# Prove that any finitely generated submodule of $R^+$ (the field of quotients) is free of rank $1$

I am working on the following problem:

Let $R$ be a principal ideal domain and $R^+$ the field of quotients. Then $R^+$ is an $R$-module. Prove that any finitely generated submodule of $R^+$ is a free module of rank $1$.

The idea I tried:

Suppose that $M=\left<\frac{a_1}{b_1},\frac{a_2}{b_2},...,\frac{a_n}{b_n}\right>$ is a finitely generated $R$-submodule of $R^+$. Let's prove that the elements of the basis are not linearly independent for $n>1$. Indeed take the elements $\frac{a_i}{b_i}$ and $\frac{a_j}{b_j}$. Then for $r=b_i a_j$ and $s=a_i b_j$ we have $r\frac{a_i}{b_i}-s\frac{a_j}{b_j}=0$ which means they are not linearly independent. So $M$ is of rank $1$.

The problem I have is that it looks right to me but I did not use in anyway the fact that $R$ is a PID. Can you tell me where does my reasoning fail?

Another thing I tried was that since $R$ is a PID I could use the fact that any $R$-submodule of $R$ is an ideal in $R$ and since $R$ is a PID it follows. But how to connect the dots from the submodule of $R^+$ to the submodule of $R$?

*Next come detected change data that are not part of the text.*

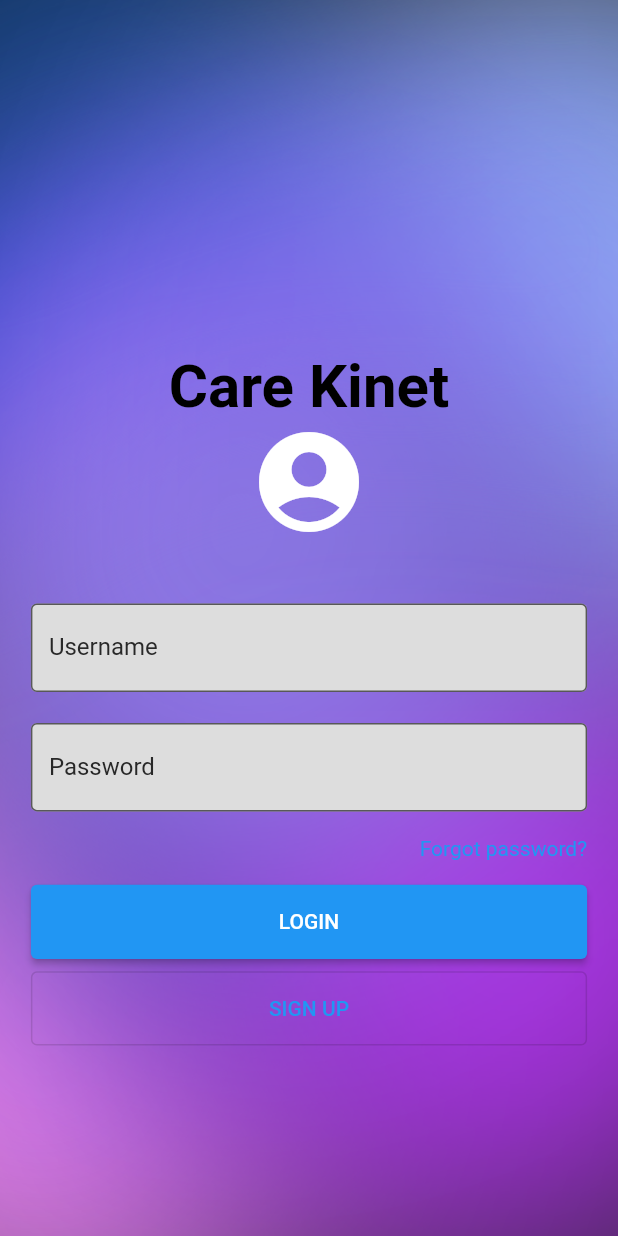
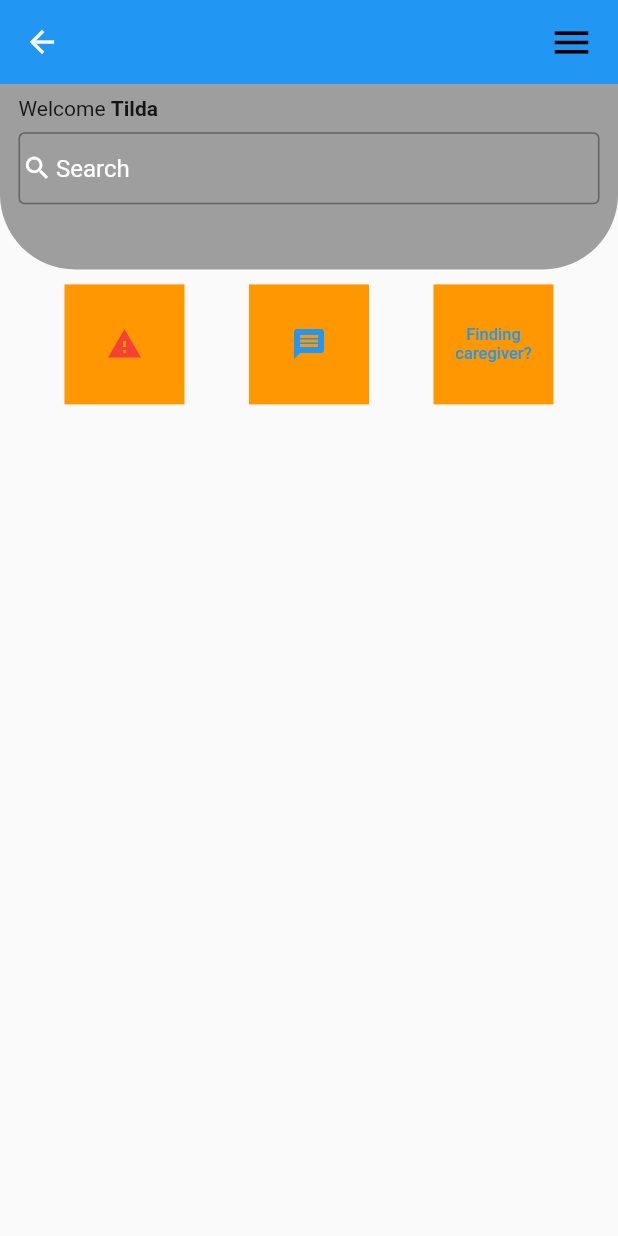
Before and after one commit to kithekadk/carekinet, a Flutter app: the Login screen opened directly, after a tap on "LOGIN", on a phone screen of 412 x 824 dp. Run offline on Flutter 3.47's test engine with Material 2 defaults, Android fonts, the phone set to English and light mode, and no system bars.

Commit message:
added patient landing page

```diff
--- a/lib/main.dart
+++ b/lib/main.dart
@@ -1,5 +1,6 @@
 import 'package:carekinet/screens/welcome.dart';
 import 'package:flutter/material.dart';
+import 'package:flutter/services.dart';
 
 void main() {
   runApp(const MyApp());
@@ -11,6 +12,8 @@ class MyApp extends StatelessWidget {
   // This widget is the root of your application.
   @override
   Widget build(BuildContext context) {
+    SystemChrome.setSystemUIOverlayStyle(
+        const SystemUiOverlayStyle(statusBarColor: Colors.transparent));
     return const MaterialApp(
       title: 'CareKinet',
       home: WelcomePage(),
--- /dev/null
+++ b/lib/screens/constants/colors.dart
@@ -0,0 +1,3 @@
+import 'package:flutter/material.dart';
+
+Color grey = Colors.grey;
--- a/lib/screens/login.dart
+++ b/lib/screens/login.dart
@@ -1,16 +1,27 @@
+import 'package:carekinet/screens/patientLandingPage.dart';
 import 'package:carekinet/screens/registerPatient.dart';
 import 'package:flutter/material.dart';
 
-class Login extends StatelessWidget {
+class Login extends StatefulWidget {
   const Login({super.key});
 
+  @override
+  State<Login> createState() => _LoginState();
+}
+
+class _LoginState extends State<Login> {
   @override
   Widget build(BuildContext context) {
     return Scaffold(
       backgroundColor: const Color.fromARGB(255, 175, 204, 254),
       body: Stack(
         children: [
-          Image.asset('assets/loginbg.png', fit: BoxFit.cover, width: double.infinity, height: double.infinity,),
+          Image.asset(
+            'assets/loginbg.png',
+            fit: BoxFit.cover,
+            width: double.infinity,
+            height: double.infinity,
+          ),
           Center(
             child: loginPage(context),
           )
@@ -20,56 +31,66 @@ class Login extends StatelessWidget {
   }
 }
 
-Widget loginPage(BuildContext context) {
+loginPage(BuildContext context) {
   Size size = MediaQuery.of(context).size;
+  bool hidePassword = true;
 
-  return SingleChildScrollView(child:
-    Column(
+  return SingleChildScrollView(
+      child: Column(
     children: [
       Container(
         alignment: Alignment.center,
         margin: EdgeInsets.only(top: size.height * 0.13),
         child: const Text(
           'Care Kinet',
-            style: TextStyle(fontSize: 40, color: Colors.black, fontWeight: FontWeight.bold),
+          style: TextStyle(
+              fontSize: 40, color: Colors.black, fontWeight: FontWeight.bold),
         ),
       ),
       const Center(
-          child: Icon(Icons.account_circle, size: 80, color: Colors.white,),
+        child: Icon(
+          Icons.account_circle,
+          size: 80,
+          color: Colors.white,
+        ),
       ),
       Container(
           margin: EdgeInsets.only(top: size.width * 0.1),
           width: size.width * 0.9,
           child: const TextField(
             decoration: InputDecoration(
-              labelText: 'Username' ,
+                labelText: 'Username',
                 labelStyle: TextStyle(color: Color.fromARGB(255, 40, 40, 40)),
                 border: OutlineInputBorder(),
                 filled: true,
                 fillColor: Color.fromARGB(255, 221, 221, 221),
                 focusedBorder: OutlineInputBorder(
-                borderSide: BorderSide(color: Colors.grey)
-              )
-            ),
+                    borderSide: BorderSide(color: Colors.grey))),
           )),
       Container(
         margin: EdgeInsets.only(top: size.width * 0.05),
         width: size.width * 0.9,
-          child: const TextField(
-            obscureText: true, // hide text for password inputs
+        child: TextField(
+          obscureText: hidePassword, // hide text for password inputs
           decoration: InputDecoration(
-              labelText: 'Password' ,
+              labelText: 'Password',
+              suffixIcon: GestureDetector(
+                onTap: () => {
+                  hidePassword = !hidePassword
+                },
+                child: const  Icon(
+                  // hidePassword ? Icons.visibility : Icons.visibility_off,
+                  Icons.visibility_off
+                  ),
+              ),
               labelStyle: TextStyle(color: Color.fromARGB(255, 40, 40, 40)),
               border: OutlineInputBorder(),
               filled: true,
               fillColor: Color.fromARGB(255, 221, 221, 221),
               focusedBorder: OutlineInputBorder(
-                borderSide: BorderSide(color: Colors.grey)
-              )
+                  borderSide: BorderSide(color: Colors.grey))),
         ),
       ),
-        ),
-
       Container(
         width: size.width * 0.9,
         margin: EdgeInsets.only(top: size.height * 0.02),
@@ -77,15 +98,15 @@ Widget loginPage(BuildContext context) {
           mainAxisAlignment: MainAxisAlignment.end,
           children: [
             GestureDetector(
-                child: const Text('Forgot password?', style: TextStyle(color: Colors.blue),),
-                onTap: () =>{
-                  print('proceed to reset')
-                },
+              child: const Text(
+                'Forgot password?',
+                style: TextStyle(color: Colors.blue),
+              ),
+              onTap: () => {print('proceed to reset')},
             ),
           ],
         ),
       ),
-
       Column(
         children: [
           Container(
@@ -93,21 +114,25 @@ Widget loginPage(BuildContext context) {
             height: size.height * 0.06,
             margin: EdgeInsets.only(top: size.height * 0.02),
             child:
-                ElevatedButton(onPressed: ()=>{
-
+                ElevatedButton(onPressed: () => {
+                  Navigator.push(context, MaterialPageRoute(builder: (context)=>const PatientLandingPage()))
                 }, child: const Text('LOGIN')),
           ),
           Container(
             width: size.width * 0.9,
             height: size.height * 0.06,
             margin: EdgeInsets.only(top: size.height * 0.01),
-              child: OutlinedButton(onPressed: ()=>{
-                Navigator.push(context, MaterialPageRoute(builder: (context)=> const RegisterPatient()))
-              }, child: const Text('SIGN UP')),
+            child: OutlinedButton(
+                onPressed: () => {
+                      Navigator.push(
+                          context,
+                          MaterialPageRoute(
+                              builder: (context) => const RegisterPatient()))
+                    },
+                child: const Text('SIGN UP')),
           )
         ],
       )
     ],
-    )
-  );
+  ));
 }
--- /dev/null
+++ b/lib/screens/patientLandingPage.dart
@@ -0,0 +1,98 @@
+import 'package:carekinet/screens/constants/colors.dart';
+import 'package:flutter/material.dart';
+
+class PatientLandingPage extends StatelessWidget {
+  const PatientLandingPage({super.key});
+
+  @override
+  Widget build(BuildContext context) {
+    return Scaffold(
+      appBar: _buildAppBar(),
+      body: patientPage(context),
+    );
+  }
+}
+
+AppBar _buildAppBar() {
+  return AppBar(
+    elevation: 0, //removes navbar shadow
+    backgroundColor: Colors.blue,
+    title:
+        const Row(mainAxisAlignment: MainAxisAlignment.spaceBetween, children: [
+      Text(''),
+      Icon(
+        Icons.menu,
+        color: Colors.black,
+        size: 30,
+      )
+    ]),
+  );
+}
+
+Widget patientPage(BuildContext context) {
+  Size size = MediaQuery.of(context).size;
+  return SingleChildScrollView(
+    child: Column(
+      children: [
+        Container(
+          decoration: const BoxDecoration(
+              borderRadius: BorderRadius.only(
+                  bottomLeft: Radius.circular(50.0),
+                  bottomRight: Radius.circular(50.0)),
+              color: Colors.grey),
+          height: size.height * 0.15,
+          padding:
+              EdgeInsets.symmetric(vertical: 8, horizontal: size.width * 0.03),
+          child: Column(
+            children: [
+              const Row(children: [
+                Text(
+                  'Welcome',
+                  style: TextStyle(),
+                ),
+                Text(' '),
+                Text(
+                  'Tilda',
+                  style: TextStyle(fontWeight: FontWeight.bold),
+                )
+              ]),
+              searchBox(context),
+            ],
+          ),
+        ),
+        Container(
+          padding: EdgeInsets.only(top: 10),
+          child: Row(
+            mainAxisAlignment: MainAxisAlignment.spaceEvenly,
+            children: [
+              Container(decoration: const BoxDecoration(color: Colors.orange), width: 80 , height: 80 ,child: TextButton(onPressed: () => {}, child: const Icon(Icons.warning, color:Colors.red),)),
+              Container(decoration: const BoxDecoration(color: Colors.orange), width: 80 , height: 80 ,child: TextButton(onPressed: ()=> {}, child: Icon(Icons.message))),
+              Container(decoration: const BoxDecoration(color: Colors.orange), width: 80 , height: 80,child: TextButton(onPressed: ()=> {}, child: Text('Finding caregiver?', textAlign: TextAlign.center, style: TextStyle(fontSize: 11.0),)))
+            ],
+          ),
+        )
+      ],
+    ),
+  );
+}
+
+Widget searchBox(BuildContext context) {
+  Size size = MediaQuery.of(context).size;
+  return Container(
+      padding: EdgeInsets.only(top: size.height * 0.01),
+      child: const TextField(
+        decoration: InputDecoration(
+            contentPadding: EdgeInsets.all(10),
+            prefixIcon: Icon(
+              Icons.search,
+              color: Colors.white,
+              size: 20,
+            ),
+            prefixIconConstraints: BoxConstraints(maxHeight: 20, minWidth: 25),
+            border: OutlineInputBorder(
+              borderSide: BorderSide(color: Colors.white),
+            ),
+            hintText: 'Search',
+            hintStyle: TextStyle(color: Colors.white)),
+      ));
+}
--- a/lib/screens/registerPatient.dart
+++ b/lib/screens/registerPatient.dart
@@ -46,6 +46,8 @@ Widget registerPatient(BuildContext context) {
           margin: EdgeInsets.symmetric(vertical: size.height * 0.01),
           width: size.width * 0.9,
           child: const TextField(
+            obscureText:
+            true,
             decoration: InputDecoration(
                 labelText: 'Password', border: OutlineInputBorder()),
           ),
@@ -53,6 +55,7 @@ Widget registerPatient(BuildContext context) {
         Container(
           width: size.width * 0.9,
           child: const TextField(
+            obscureText: true,
             decoration: InputDecoration(
                 labelText: 'Confirm Password', border: OutlineInputBorder()),
           ),
@@ -81,7 +84,7 @@ Widget registerPatient(BuildContext context) {
               const Text('Already have an account?', style: TextStyle(fontWeight: FontWeight.bold),),
               GestureDetector(
                 onTap: ()=>{
-                  Navigator.push(context, MaterialPageRoute(builder: (context)=> Login()))
+                  Navigator.push(context, MaterialPageRoute(builder: (context)=>const Login()))
                 }, child: const Text('Log in', style: TextStyle(color: Colors.blue, fontWeight: FontWeight.bold),
               ),)
             ],
```
Lines whose indentation alone changed are shown as unchanged.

• You need to first prove that the module is in fact free, before your proof makes sense. Commented Jun 21, 2016 at 11:53
• Isn't that obvious by definition? The definition I use is that a module is free if it has a basis. Commented Jun 21, 2016 at 11:57
• Why would it be obvious? Where do you argue that a basis exists? Commented Jun 21, 2016 at 11:58
• Maybe you start with finding the generator of $\langle \frac{2}{3}, \frac{4}{5} \rangle$. The general case is actually not harder than this special case. (By induction, you have do deal with 2 generators only anyway). I dont think one should invoke the structure theorem here, which of course immediately kills the whole exercise.
– MooS
Commented Jun 21, 2016 at 12:03
• Ok, so without the classification, the idea will be to use that given some set of elements, you can take a greatest common divisor of them, which allows you to get a generator for the submodule. Commented Jun 21, 2016 at 12:08

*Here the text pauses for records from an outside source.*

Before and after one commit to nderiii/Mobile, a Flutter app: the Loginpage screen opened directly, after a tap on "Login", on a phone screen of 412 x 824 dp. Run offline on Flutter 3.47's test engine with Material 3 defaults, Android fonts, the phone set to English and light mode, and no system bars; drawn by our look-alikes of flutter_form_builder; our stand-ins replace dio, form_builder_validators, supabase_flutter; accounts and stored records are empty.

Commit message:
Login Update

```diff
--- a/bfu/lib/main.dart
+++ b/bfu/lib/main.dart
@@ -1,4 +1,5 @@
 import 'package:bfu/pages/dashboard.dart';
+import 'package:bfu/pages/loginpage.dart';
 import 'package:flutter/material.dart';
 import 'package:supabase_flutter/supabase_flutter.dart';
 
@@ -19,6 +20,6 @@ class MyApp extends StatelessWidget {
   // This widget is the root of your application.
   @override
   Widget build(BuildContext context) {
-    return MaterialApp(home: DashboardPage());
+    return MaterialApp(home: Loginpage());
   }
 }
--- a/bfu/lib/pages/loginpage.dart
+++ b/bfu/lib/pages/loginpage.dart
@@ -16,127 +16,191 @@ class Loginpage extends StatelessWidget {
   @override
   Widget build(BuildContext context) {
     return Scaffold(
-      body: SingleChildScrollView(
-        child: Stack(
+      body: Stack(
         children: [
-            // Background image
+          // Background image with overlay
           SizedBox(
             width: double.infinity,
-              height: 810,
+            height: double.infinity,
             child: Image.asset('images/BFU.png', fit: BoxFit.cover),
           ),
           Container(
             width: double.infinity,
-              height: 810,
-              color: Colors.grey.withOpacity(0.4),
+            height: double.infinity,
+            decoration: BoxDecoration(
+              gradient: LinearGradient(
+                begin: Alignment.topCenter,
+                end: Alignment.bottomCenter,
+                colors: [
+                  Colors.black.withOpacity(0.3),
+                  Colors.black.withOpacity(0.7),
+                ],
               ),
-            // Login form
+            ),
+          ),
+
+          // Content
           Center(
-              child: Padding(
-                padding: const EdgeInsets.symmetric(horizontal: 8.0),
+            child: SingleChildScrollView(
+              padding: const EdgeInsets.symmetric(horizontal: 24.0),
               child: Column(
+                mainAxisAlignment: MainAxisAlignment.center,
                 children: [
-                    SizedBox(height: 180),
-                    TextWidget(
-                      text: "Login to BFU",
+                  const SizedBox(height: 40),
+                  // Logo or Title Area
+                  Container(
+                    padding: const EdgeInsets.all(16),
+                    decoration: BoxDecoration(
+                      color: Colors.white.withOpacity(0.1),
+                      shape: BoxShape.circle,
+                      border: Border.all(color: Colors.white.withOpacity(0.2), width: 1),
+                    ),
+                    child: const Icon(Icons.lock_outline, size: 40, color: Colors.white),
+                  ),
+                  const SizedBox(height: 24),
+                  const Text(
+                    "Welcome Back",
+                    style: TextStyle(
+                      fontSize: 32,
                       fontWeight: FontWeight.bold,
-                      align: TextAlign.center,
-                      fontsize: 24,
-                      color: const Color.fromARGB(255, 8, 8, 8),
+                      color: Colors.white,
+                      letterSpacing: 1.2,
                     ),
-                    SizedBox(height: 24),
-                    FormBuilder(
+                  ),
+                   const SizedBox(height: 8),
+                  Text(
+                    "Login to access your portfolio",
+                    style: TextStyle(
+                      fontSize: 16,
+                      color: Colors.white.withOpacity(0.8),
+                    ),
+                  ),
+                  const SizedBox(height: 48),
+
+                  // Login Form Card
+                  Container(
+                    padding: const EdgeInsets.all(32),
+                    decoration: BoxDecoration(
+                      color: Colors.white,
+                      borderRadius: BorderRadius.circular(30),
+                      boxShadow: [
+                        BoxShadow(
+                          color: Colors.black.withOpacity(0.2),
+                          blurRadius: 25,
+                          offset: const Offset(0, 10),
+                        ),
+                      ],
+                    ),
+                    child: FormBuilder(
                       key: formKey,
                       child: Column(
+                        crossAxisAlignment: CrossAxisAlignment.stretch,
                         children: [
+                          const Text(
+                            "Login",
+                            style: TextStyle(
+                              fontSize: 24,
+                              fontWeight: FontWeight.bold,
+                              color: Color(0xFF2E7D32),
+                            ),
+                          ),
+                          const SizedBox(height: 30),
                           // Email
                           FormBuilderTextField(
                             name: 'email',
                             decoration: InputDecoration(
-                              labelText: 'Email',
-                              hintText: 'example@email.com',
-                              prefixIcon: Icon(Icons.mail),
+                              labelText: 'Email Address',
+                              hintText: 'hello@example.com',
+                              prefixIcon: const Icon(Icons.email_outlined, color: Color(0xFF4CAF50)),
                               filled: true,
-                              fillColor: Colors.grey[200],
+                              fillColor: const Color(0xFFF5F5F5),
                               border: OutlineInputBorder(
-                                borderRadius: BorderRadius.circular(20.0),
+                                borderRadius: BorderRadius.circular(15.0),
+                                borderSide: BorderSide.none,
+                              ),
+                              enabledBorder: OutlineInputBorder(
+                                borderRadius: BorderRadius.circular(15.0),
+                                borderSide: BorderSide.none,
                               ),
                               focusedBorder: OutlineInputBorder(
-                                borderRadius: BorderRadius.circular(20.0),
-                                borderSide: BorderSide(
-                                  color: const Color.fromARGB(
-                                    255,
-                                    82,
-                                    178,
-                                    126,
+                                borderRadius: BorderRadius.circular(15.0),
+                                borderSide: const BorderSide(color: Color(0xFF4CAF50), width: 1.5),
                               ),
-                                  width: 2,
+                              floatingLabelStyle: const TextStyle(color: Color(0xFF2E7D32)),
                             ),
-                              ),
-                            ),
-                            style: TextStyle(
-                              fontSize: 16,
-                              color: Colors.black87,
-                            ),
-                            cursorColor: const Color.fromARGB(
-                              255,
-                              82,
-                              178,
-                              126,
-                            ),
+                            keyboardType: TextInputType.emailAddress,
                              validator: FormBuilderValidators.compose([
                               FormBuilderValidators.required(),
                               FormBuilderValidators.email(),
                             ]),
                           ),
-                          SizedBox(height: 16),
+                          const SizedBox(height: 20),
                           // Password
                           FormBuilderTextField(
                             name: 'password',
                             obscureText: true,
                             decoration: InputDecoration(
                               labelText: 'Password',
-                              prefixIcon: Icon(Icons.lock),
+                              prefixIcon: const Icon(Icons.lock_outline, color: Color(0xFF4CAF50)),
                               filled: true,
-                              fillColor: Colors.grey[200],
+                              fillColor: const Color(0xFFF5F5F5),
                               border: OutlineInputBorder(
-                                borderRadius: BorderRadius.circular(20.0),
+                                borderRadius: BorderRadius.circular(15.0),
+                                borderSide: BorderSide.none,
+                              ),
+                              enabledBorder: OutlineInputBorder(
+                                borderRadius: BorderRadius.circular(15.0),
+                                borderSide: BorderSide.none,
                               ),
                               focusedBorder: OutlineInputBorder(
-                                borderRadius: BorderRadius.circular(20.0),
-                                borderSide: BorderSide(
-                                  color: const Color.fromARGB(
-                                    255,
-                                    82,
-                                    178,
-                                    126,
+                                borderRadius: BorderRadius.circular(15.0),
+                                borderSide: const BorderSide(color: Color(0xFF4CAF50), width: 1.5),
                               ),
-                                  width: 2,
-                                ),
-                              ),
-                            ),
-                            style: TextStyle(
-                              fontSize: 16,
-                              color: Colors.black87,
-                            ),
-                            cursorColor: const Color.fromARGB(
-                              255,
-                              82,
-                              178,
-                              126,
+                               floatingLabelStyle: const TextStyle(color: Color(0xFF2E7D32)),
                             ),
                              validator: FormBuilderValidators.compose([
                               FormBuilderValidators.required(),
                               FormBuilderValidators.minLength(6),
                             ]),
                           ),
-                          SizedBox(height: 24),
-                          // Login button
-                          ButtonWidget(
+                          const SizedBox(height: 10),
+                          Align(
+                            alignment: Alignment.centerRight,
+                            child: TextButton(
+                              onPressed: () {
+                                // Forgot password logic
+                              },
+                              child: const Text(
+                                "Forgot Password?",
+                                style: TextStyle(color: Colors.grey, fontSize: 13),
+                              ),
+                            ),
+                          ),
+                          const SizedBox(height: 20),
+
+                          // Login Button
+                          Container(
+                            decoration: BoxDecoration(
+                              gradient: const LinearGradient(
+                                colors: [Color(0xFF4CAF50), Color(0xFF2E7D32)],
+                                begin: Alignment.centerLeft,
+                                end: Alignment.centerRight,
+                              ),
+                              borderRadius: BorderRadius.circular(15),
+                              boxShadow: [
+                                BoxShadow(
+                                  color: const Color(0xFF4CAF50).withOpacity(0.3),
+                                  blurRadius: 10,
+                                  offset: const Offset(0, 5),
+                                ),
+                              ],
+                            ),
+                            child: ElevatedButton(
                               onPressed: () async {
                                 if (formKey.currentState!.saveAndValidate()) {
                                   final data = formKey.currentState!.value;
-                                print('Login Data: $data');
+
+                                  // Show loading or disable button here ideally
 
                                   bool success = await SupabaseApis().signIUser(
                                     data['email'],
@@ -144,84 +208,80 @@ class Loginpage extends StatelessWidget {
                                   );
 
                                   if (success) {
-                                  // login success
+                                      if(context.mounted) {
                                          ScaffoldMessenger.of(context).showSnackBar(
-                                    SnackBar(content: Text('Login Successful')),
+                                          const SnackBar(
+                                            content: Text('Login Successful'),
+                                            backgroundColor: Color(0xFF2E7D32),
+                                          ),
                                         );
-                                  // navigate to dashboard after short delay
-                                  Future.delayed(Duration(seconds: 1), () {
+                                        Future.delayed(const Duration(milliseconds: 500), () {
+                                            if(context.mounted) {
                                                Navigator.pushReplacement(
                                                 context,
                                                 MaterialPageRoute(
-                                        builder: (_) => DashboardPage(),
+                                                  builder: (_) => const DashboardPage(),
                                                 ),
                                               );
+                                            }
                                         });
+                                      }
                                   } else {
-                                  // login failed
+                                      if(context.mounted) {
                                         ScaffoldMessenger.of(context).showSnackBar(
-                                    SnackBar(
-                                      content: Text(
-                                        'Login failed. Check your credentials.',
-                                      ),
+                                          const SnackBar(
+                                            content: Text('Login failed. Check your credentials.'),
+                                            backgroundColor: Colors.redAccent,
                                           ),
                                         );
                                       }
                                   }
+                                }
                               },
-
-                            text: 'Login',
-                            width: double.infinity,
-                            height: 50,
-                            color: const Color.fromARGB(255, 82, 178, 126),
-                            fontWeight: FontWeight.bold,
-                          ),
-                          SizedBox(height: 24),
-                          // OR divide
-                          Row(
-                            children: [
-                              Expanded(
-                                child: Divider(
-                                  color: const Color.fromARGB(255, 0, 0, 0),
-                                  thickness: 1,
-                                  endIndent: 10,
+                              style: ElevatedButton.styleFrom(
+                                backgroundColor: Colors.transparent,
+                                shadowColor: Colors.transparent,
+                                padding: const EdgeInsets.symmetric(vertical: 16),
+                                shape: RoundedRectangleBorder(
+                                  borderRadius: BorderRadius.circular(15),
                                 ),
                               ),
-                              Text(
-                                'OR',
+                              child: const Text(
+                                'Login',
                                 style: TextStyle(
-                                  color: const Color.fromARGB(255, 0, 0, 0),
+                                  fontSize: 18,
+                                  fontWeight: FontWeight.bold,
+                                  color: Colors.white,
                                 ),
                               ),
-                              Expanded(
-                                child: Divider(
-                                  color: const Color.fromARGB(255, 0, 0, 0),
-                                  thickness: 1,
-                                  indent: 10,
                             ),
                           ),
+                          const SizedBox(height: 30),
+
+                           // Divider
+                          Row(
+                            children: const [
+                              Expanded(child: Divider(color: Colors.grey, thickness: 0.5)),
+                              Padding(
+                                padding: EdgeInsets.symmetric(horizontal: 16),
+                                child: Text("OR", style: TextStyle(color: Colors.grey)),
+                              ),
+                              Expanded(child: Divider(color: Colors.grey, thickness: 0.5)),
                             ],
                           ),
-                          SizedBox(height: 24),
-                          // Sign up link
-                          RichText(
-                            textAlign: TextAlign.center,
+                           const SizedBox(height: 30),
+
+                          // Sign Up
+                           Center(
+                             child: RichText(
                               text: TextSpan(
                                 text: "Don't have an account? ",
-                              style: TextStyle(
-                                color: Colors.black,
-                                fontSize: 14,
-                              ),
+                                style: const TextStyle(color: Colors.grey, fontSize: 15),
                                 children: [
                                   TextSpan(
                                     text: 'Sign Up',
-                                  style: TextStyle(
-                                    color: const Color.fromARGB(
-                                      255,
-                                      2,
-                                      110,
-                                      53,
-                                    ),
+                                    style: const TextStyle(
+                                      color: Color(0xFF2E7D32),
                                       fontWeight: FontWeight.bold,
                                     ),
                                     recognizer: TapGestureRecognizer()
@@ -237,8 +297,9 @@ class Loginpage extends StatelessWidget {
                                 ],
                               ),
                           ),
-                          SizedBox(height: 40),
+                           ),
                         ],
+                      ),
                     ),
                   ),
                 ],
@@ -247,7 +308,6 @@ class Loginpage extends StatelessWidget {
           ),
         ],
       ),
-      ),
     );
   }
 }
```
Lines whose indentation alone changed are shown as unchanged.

Let $M$ be a nonzero finitely generated submodule of $R^+$; you can assume a set of generators is $$\left\{\frac{a_1}{d},\frac{a_2}{d},\dots,\frac{a_n}{d}\right\}$$ by using a common denominator. The $R$-homomorphism $M\to R$ defined by $x\mapsto dx$ is injective, so $M$ is isomorphic to a nonzero ideal of $R$.
(The assumption $M\ne\{0\}$ is of course necessary at the outset.)
As already commented, you can't assume $M$ has a basis to begin with.